◆ Required work ◆
Say how many lines of the data below have the word "width" in them. Add nothing else.

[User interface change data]

◇ ◇ ◇ ◇

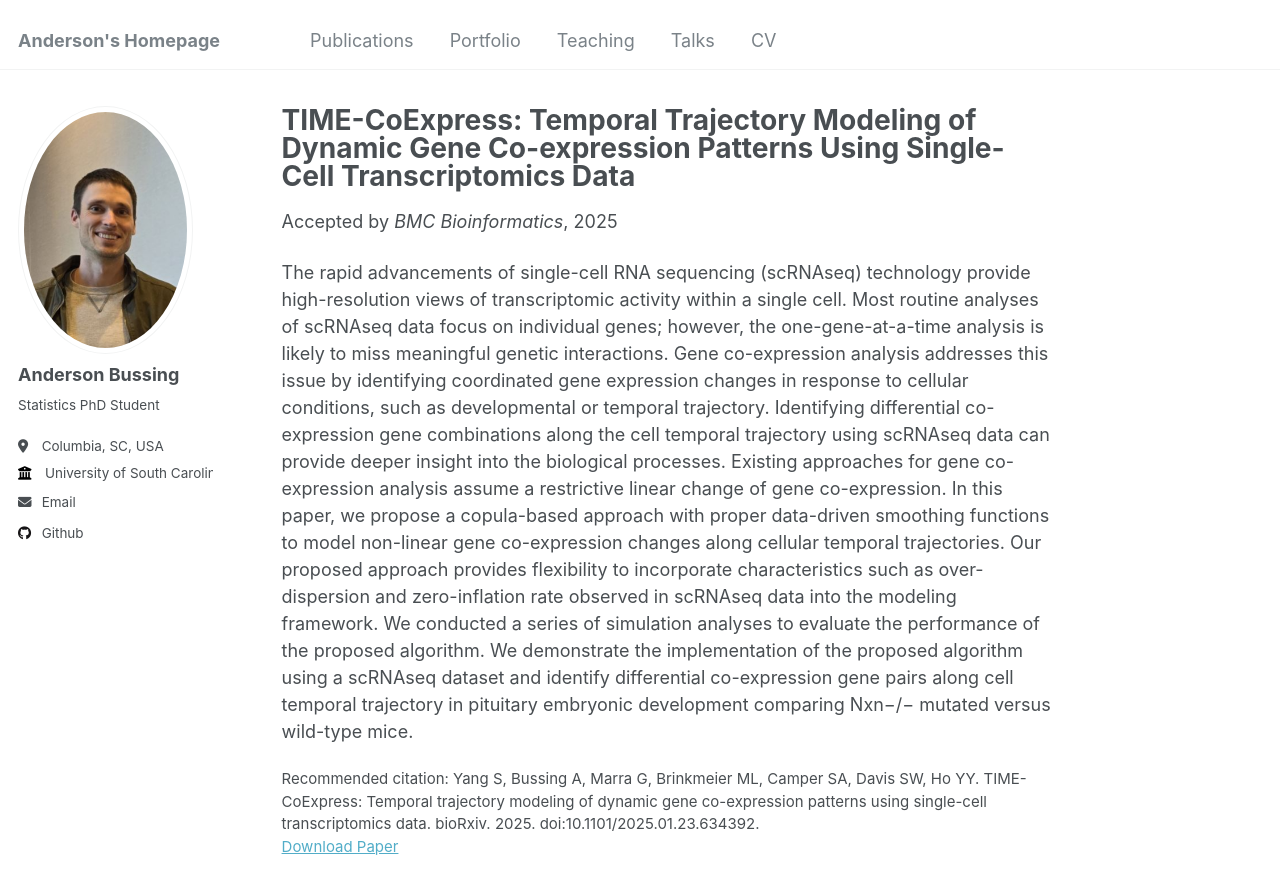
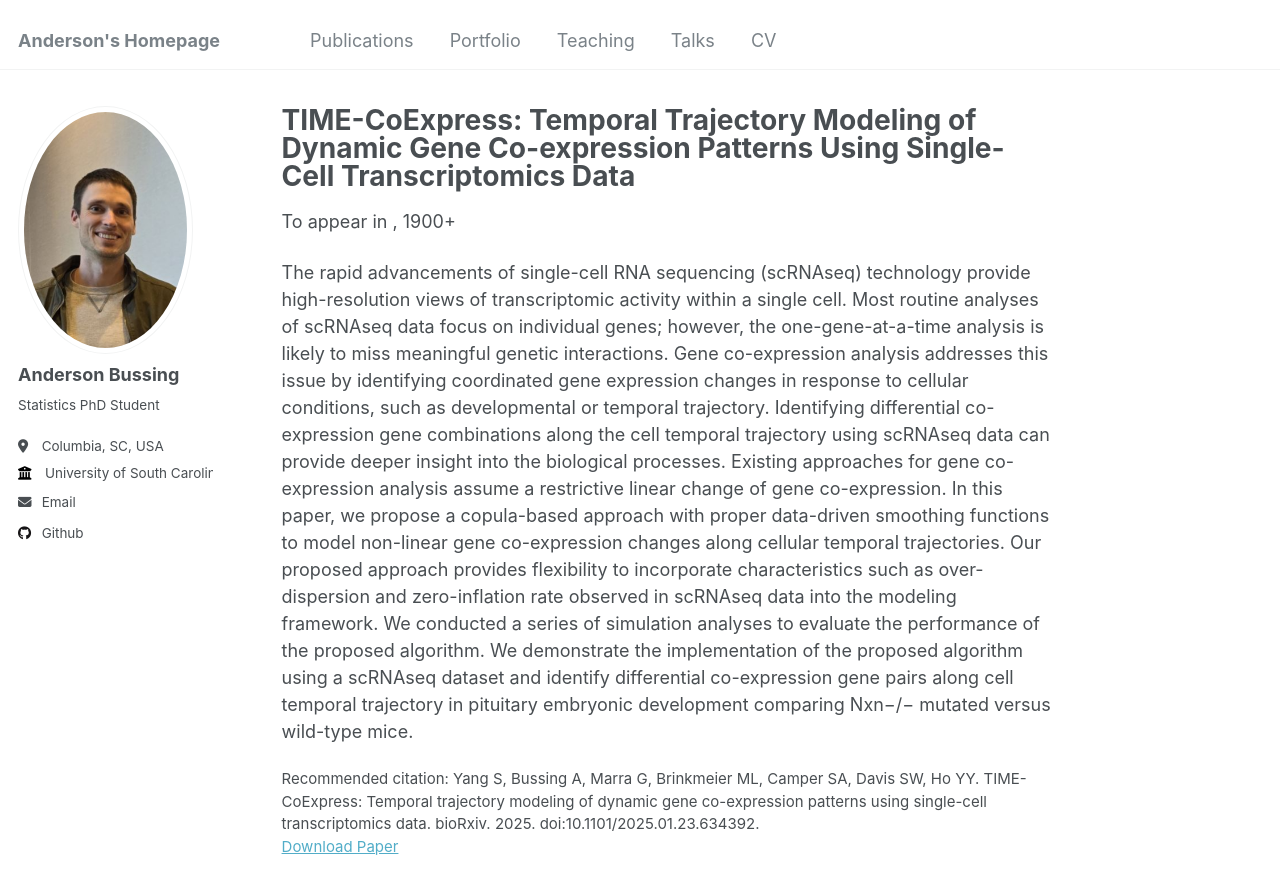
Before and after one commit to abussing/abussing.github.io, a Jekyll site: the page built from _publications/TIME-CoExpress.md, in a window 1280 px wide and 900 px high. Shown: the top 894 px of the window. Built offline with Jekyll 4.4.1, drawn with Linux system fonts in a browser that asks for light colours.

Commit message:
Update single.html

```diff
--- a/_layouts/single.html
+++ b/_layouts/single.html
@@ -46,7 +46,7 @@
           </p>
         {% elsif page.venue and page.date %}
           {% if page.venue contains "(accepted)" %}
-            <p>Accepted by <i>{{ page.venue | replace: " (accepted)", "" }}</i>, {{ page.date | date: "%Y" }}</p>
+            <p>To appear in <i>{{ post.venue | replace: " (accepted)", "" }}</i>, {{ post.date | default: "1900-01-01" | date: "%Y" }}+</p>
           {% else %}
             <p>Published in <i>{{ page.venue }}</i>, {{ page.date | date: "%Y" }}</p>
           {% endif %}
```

◇ ◇ ◇ ◇

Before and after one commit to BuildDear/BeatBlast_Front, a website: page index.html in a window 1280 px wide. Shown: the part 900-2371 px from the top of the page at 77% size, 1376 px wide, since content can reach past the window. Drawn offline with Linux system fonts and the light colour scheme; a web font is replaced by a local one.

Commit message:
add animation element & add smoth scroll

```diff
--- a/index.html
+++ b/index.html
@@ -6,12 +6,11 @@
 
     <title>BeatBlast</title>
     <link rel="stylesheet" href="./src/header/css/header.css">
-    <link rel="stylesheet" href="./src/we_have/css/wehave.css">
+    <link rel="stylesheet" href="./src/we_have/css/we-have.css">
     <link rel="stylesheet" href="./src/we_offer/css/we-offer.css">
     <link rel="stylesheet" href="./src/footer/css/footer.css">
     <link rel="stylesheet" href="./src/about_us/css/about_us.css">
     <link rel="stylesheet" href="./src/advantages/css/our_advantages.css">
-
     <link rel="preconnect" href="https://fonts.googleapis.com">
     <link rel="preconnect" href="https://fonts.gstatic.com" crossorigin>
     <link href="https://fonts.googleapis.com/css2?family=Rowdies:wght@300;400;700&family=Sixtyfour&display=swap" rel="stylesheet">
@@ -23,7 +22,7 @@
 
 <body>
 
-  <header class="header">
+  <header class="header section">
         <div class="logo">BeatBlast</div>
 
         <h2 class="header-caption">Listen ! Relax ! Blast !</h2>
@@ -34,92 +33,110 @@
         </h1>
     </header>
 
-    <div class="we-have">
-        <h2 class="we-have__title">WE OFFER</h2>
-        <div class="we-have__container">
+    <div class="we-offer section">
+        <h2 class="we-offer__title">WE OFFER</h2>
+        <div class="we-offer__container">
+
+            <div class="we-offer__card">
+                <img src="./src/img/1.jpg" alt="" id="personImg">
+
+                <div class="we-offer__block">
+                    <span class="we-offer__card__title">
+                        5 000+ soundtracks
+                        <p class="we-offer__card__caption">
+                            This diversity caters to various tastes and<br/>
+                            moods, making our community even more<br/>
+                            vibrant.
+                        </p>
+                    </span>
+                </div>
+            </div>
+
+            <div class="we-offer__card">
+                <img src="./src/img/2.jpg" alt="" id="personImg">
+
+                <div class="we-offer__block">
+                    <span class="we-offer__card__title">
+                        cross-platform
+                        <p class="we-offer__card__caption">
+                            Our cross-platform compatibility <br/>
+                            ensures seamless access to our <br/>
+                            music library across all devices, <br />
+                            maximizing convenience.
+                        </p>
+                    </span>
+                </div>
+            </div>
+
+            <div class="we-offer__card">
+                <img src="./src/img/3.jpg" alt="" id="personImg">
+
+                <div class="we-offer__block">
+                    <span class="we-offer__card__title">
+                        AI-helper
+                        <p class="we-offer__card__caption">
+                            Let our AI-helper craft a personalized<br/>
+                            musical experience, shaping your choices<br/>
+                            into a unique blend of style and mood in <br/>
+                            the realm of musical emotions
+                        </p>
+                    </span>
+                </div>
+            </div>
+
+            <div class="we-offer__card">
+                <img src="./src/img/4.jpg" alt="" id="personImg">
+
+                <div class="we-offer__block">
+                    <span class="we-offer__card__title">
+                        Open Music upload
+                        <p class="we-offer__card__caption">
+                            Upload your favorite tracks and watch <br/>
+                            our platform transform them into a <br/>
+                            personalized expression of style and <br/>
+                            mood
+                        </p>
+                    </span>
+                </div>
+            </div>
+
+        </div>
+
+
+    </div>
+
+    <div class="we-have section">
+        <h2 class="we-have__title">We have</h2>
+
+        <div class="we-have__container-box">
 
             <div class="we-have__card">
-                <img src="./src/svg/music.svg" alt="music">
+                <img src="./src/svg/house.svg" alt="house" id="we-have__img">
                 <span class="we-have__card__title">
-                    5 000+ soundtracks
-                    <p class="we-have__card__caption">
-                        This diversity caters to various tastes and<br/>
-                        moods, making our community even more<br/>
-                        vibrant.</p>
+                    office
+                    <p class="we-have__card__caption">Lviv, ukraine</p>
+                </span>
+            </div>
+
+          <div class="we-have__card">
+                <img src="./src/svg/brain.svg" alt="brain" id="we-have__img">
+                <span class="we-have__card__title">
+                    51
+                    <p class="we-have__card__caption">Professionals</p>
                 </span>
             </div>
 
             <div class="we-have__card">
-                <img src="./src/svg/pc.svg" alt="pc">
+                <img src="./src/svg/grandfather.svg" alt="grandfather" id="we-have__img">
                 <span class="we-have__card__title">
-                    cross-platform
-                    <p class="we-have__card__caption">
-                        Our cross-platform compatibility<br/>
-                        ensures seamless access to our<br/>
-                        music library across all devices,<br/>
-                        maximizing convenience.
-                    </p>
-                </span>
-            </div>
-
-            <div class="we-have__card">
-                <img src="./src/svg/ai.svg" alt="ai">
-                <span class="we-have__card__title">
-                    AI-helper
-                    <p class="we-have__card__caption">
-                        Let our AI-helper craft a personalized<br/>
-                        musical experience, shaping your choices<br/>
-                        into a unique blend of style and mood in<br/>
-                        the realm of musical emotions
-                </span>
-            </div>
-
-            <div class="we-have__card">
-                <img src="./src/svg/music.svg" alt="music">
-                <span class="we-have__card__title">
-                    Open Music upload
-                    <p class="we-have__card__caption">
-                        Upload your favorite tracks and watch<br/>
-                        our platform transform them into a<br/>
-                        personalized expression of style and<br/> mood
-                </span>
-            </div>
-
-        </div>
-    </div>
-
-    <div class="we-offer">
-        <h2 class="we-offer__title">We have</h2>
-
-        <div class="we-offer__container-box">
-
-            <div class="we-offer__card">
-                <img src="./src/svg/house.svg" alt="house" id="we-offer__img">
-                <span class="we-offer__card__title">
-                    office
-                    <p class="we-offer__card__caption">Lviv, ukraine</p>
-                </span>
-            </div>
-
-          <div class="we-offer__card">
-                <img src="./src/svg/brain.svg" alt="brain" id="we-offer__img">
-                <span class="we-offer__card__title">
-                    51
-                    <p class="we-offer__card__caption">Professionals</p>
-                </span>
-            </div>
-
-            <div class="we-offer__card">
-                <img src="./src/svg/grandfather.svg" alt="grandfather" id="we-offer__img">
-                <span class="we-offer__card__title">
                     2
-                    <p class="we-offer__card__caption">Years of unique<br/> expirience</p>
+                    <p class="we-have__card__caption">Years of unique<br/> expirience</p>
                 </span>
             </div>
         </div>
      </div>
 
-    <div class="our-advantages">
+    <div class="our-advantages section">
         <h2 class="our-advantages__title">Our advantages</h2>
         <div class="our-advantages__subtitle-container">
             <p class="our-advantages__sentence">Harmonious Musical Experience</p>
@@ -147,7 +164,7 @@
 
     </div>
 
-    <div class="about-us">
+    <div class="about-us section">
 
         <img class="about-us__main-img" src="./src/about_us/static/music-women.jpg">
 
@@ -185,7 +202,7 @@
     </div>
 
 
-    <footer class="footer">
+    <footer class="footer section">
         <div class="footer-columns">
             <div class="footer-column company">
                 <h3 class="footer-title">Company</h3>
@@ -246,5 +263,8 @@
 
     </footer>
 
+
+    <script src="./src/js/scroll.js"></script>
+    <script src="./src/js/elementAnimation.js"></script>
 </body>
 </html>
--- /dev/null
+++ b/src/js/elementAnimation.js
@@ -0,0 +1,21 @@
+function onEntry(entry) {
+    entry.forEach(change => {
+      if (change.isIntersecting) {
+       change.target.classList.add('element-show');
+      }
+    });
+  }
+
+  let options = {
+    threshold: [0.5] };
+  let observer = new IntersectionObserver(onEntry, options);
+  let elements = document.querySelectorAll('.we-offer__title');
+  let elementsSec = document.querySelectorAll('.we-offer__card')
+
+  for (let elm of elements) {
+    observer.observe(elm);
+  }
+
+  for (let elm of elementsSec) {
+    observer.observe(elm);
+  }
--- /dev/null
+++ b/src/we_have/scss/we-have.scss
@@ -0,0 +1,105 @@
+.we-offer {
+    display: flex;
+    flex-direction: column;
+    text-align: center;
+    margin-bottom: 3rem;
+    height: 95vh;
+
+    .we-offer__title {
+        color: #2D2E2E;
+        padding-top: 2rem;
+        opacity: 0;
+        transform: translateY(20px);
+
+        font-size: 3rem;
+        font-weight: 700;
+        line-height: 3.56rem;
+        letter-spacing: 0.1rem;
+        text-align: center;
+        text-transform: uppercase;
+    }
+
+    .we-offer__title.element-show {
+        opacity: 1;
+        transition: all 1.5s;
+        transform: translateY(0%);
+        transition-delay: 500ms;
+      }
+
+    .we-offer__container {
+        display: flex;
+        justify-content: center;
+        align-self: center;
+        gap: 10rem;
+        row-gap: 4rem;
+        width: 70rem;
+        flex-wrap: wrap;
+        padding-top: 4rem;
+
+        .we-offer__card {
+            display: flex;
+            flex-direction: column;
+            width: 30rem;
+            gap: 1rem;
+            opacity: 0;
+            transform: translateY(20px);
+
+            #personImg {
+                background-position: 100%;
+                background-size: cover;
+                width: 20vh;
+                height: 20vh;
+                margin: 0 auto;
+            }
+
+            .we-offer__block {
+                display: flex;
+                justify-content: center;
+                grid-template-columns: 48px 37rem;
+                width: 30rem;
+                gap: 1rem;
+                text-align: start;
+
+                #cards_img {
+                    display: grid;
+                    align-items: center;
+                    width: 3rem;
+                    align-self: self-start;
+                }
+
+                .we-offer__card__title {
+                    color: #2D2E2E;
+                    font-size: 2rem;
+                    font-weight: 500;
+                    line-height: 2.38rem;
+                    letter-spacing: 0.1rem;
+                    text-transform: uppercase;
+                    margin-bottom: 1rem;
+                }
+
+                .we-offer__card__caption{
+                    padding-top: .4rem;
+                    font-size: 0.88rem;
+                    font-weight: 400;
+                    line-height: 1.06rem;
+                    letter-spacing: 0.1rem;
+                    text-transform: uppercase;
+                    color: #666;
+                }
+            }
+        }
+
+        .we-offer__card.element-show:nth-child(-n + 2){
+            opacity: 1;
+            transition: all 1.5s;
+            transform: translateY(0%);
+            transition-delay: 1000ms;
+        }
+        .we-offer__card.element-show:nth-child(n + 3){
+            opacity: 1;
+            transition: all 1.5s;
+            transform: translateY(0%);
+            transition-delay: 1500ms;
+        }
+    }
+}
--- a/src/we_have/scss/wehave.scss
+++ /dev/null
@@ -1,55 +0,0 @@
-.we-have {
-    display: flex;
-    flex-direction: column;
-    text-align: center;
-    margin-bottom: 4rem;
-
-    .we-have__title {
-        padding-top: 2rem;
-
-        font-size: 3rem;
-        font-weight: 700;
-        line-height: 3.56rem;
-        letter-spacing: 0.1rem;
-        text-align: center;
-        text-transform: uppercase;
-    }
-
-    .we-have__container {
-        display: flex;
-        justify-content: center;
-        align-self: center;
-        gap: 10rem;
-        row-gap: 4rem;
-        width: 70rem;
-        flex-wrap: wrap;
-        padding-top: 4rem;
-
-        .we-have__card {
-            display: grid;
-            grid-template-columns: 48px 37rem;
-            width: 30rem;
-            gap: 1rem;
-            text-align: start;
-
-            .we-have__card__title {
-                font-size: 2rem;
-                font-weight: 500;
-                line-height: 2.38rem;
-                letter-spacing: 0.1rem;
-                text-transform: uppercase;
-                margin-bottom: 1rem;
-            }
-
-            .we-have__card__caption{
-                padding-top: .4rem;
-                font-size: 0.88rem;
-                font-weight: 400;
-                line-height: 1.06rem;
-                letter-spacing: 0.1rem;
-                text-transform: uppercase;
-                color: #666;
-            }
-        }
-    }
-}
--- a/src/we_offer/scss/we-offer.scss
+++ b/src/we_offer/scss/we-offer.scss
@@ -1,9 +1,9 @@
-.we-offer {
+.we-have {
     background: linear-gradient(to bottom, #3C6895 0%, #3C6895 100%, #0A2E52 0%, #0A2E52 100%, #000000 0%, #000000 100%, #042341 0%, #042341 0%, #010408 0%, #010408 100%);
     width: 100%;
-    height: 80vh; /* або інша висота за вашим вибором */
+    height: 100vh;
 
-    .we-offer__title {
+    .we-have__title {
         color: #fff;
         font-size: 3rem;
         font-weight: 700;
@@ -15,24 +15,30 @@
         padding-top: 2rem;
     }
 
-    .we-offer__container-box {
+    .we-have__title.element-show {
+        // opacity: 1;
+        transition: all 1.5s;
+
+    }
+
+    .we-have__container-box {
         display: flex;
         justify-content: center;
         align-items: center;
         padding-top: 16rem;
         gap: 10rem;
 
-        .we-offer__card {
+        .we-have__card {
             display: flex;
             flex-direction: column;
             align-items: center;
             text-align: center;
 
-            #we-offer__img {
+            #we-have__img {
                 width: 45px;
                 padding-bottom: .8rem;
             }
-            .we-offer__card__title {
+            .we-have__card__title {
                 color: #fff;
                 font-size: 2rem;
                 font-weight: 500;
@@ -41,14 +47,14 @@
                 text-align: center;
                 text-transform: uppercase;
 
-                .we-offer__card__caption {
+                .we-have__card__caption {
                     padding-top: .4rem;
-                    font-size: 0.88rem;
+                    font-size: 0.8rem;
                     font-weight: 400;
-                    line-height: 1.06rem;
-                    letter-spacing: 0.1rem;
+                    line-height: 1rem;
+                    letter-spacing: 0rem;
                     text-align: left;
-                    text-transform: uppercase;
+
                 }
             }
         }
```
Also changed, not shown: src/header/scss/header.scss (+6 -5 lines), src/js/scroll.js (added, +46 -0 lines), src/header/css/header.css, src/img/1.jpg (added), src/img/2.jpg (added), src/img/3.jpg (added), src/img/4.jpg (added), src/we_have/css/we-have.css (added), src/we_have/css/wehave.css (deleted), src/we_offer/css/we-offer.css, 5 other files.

◇ ◇ ◇ ◇

◆ Exercise result ◆
9